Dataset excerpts
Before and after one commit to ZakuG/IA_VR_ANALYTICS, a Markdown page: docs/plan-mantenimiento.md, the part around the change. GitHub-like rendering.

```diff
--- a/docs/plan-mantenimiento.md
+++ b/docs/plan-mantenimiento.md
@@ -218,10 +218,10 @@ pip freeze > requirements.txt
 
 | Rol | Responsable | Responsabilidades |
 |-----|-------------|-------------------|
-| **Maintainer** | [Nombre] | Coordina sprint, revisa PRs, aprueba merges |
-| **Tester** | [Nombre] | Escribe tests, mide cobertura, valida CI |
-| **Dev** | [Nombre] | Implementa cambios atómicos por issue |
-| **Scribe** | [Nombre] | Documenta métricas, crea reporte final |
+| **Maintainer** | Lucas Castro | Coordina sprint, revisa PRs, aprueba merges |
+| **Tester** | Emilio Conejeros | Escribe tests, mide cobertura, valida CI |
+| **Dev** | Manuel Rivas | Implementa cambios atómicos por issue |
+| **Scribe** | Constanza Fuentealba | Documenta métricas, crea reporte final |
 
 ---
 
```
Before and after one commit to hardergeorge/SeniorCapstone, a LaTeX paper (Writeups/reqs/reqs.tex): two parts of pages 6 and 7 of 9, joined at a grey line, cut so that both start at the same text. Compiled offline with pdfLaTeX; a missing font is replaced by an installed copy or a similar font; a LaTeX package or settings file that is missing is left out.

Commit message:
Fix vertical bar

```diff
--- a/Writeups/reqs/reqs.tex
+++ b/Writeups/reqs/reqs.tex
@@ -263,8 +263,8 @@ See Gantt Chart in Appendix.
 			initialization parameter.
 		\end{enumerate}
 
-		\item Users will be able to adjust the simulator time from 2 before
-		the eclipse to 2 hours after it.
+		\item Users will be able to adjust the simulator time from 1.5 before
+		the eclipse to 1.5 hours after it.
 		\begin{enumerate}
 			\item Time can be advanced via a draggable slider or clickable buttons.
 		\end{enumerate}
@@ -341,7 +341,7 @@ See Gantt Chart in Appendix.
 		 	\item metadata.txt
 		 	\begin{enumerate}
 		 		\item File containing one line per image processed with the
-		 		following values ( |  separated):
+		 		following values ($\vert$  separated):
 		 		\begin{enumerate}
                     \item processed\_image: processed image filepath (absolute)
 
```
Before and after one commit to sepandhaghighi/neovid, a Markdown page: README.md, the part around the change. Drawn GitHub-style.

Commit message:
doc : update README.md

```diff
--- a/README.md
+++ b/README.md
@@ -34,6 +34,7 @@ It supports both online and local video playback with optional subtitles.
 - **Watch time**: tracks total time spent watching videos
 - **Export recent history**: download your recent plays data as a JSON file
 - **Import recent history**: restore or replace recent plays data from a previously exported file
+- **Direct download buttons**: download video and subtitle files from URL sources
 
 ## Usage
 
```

EXERCISE REQUIREMENTS: Write out each line of the data above again, exactly as given.

COMPLETED EXERCISE:
Before and after one commit to ZakuG/IA_VR_ANALYTICS, a Markdown page: docs/plan-mantenimiento.md, the part around the change. GitHub-like rendering.

```diff
--- a/docs/plan-mantenimiento.md
+++ b/docs/plan-mantenimiento.md
@@ -218,10 +218,10 @@ pip freeze > requirements.txt
 
 | Rol | Responsable | Responsabilidades |
 |-----|-------------|-------------------|
-| **Maintainer** | [Nombre] | Coordina sprint, revisa PRs, aprueba merges |
-| **Tester** | [Nombre] | Escribe tests, mide cobertura, valida CI |
-| **Dev** | [Nombre] | Implementa cambios atómicos por issue |
-| **Scribe** | [Nombre] | Documenta métricas, crea reporte final |
+| **Maintainer** | Lucas Castro | Coordina sprint, revisa PRs, aprueba merges |
+| **Tester** | Emilio Conejeros | Escribe tests, mide cobertura, valida CI |
+| **Dev** | Manuel Rivas | Implementa cambios atómicos por issue |
+| **Scribe** | Constanza Fuentealba | Documenta métricas, crea reporte final |
 
 ---
 
```
Before and after one commit to hardergeorge/SeniorCapstone, a LaTeX paper (Writeups/reqs/reqs.tex): two parts of pages 6 and 7 of 9, joined at a grey line, cut so that both start at the same text. Compiled offline with pdfLaTeX; a missing font is replaced by an installed copy or a similar font; a LaTeX package or settings file that is missing is left out.

Commit message:
Fix vertical bar

```diff
--- a/Writeups/reqs/reqs.tex
+++ b/Writeups/reqs/reqs.tex
@@ -263,8 +263,8 @@ See Gantt Chart in Appendix.
 			initialization parameter.
 		\end{enumerate}
 
-		\item Users will be able to adjust the simulator time from 2 before
-		the eclipse to 2 hours after it.
+		\item Users will be able to adjust the simulator time from 1.5 before
+		the eclipse to 1.5 hours after it.
 		\begin{enumerate}
 			\item Time can be advanced via a draggable slider or clickable buttons.
 		\end{enumerate}
@@ -341,7 +341,7 @@ See Gantt Chart in Appendix.
 		 	\item metadata.txt
 		 	\begin{enumerate}
 		 		\item File containing one line per image processed with the
-		 		following values ( |  separated):
+		 		following values ($\vert$  separated):
 		 		\begin{enumerate}
                     \item processed\_image: processed image filepath (absolute)
 
```
Before and after one commit to sepandhaghighi/neovid, a Markdown page: README.md, the part around the change. Drawn GitHub-style.

Commit message:
doc : update README.md

```diff
--- a/README.md
+++ b/README.md
@@ -34,6 +34,7 @@ It supports both online and local video playback with optional subtitles.
 - **Watch time**: tracks total time spent watching videos
 - **Export recent history**: download your recent plays data as a JSON file
 - **Import recent history**: restore or replace recent plays data from a previously exported file
+- **Direct download buttons**: download video and subtitle files from URL sources
 
 ## Usage
 
```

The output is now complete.